Viewers of the GOP presidential debates watched candidates duke it out over whether TikTok should be banned, then saw ads for the app during commercial breaks.
Amid Wednesday night’s debate in Miami, entrepreneur Vivek Ramaswamy clashed with former South Carolina Gov. Nikki Haley over the Chinese-owned app. He’s the only candidate with an account.
“She made fun of me for actually joining TikTok while her own daughter was actually using the app for a long time,” Mr. Ramaswamy said. “So you might want to take care of your family first before preaching to anyone else.”
“Leave my daughter out of your voice,” Ms. Haley shot back, also calling him “scum.”
TikTok ads were seen during commercial breaks before and after the argument between the candidates. Coverage of the debate was live on NBC News.
All of the candidates, minus Mr. Ramaswamy, stood against the app.
Former New Jersey Gov. Chris Christie said he would ban the app the first week he was president, calling it spyware.
Florida Gov. Ron DeSantis agreed with Mr. Christie, saying he’s concerned about how the app gets data from users and what it’s doing to “pollute the minds” of young Americans.
The app’s ads also appeared during the second debate in Simi Valley, California, in September when Fox News was the host.
Ms. Haley lashed out at Mr. Ramaswamy over TikTok in that debate at the Ronald Reagan Presidential Library, “Honestly, every time I hear you, I feel a little bit dumber.”
That was followed by a TikTok ad.
This year, the White House told federal agencies they had 30 days to remove the app from all government-issued devices, which led to state governments doing the same.

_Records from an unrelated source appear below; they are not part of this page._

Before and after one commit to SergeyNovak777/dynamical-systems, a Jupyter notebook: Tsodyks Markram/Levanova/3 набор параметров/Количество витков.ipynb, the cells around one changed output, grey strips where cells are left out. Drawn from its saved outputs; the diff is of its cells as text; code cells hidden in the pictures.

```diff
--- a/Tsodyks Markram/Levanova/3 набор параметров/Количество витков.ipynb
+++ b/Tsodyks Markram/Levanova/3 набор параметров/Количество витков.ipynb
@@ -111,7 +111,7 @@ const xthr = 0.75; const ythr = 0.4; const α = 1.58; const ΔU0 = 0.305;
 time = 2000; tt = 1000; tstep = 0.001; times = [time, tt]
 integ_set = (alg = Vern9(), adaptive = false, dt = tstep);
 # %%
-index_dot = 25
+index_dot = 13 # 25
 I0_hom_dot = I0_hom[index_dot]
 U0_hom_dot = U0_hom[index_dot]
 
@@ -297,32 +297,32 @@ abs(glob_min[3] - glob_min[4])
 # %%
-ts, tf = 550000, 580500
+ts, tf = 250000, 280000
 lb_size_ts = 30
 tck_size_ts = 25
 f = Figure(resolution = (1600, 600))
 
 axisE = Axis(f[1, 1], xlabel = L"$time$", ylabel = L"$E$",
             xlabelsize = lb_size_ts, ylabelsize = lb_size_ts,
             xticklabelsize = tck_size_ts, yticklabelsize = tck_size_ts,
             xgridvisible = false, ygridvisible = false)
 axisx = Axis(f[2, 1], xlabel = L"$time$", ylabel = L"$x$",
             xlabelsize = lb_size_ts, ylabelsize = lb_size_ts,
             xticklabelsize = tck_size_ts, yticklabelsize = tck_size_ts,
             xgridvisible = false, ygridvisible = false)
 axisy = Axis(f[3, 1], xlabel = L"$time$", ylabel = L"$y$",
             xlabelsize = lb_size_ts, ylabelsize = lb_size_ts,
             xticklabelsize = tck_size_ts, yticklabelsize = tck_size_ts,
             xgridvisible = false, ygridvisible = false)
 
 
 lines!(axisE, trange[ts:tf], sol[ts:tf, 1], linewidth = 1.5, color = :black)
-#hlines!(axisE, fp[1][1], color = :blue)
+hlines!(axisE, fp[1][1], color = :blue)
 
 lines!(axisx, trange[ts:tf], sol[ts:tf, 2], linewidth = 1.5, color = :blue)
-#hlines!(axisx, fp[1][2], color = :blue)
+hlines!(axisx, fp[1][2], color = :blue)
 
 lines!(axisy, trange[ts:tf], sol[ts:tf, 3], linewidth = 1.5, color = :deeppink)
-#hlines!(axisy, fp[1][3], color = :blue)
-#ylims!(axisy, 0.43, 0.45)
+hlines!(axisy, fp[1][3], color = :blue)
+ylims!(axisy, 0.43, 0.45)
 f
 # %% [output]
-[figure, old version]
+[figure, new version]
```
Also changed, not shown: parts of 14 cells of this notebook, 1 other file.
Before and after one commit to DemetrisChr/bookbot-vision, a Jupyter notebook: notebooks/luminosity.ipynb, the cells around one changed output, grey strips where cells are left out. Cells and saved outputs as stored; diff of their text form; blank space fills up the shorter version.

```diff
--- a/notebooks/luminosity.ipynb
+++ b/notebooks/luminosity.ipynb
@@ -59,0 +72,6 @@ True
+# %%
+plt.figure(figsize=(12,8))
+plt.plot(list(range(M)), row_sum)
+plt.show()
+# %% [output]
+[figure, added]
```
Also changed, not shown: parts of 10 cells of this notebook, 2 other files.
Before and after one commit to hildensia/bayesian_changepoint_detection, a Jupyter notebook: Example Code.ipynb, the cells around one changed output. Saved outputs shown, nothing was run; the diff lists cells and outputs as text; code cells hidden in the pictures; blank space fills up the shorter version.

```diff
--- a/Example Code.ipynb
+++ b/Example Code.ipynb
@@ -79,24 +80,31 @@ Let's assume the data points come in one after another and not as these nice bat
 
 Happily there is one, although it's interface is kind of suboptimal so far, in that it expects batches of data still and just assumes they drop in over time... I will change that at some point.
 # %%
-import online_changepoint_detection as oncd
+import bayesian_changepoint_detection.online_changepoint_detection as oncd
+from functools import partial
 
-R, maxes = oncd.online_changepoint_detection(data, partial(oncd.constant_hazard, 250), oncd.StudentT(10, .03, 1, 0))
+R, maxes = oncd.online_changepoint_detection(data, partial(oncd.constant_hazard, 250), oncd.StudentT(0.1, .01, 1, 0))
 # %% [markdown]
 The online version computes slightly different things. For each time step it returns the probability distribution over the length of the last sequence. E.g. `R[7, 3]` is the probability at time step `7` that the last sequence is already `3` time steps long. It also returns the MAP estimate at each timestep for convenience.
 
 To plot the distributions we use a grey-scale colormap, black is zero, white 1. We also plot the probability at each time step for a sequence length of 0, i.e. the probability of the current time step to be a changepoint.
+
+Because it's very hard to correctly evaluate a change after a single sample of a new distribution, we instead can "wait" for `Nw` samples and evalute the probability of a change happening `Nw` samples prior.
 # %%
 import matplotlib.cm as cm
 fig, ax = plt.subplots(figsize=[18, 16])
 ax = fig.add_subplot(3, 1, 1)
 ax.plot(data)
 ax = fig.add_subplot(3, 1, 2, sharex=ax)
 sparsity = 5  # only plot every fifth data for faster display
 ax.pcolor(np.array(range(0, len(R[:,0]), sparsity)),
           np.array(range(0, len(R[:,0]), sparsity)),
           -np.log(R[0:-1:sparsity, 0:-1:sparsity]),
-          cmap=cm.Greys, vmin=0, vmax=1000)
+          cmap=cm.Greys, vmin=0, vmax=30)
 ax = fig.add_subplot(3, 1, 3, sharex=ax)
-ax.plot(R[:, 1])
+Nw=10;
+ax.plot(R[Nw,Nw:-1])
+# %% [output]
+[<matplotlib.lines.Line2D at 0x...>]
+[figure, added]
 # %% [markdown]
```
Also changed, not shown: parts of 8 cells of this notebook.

In March, President Biden threatened to ban the app if it wasn’t sold to an American company.
This week, Sen. Josh Hawley, Missouri Republican, wrote a letter to Treasury Secretary Janet Yellen, calling for a TikTok ban since it’s a threat to “American national security.”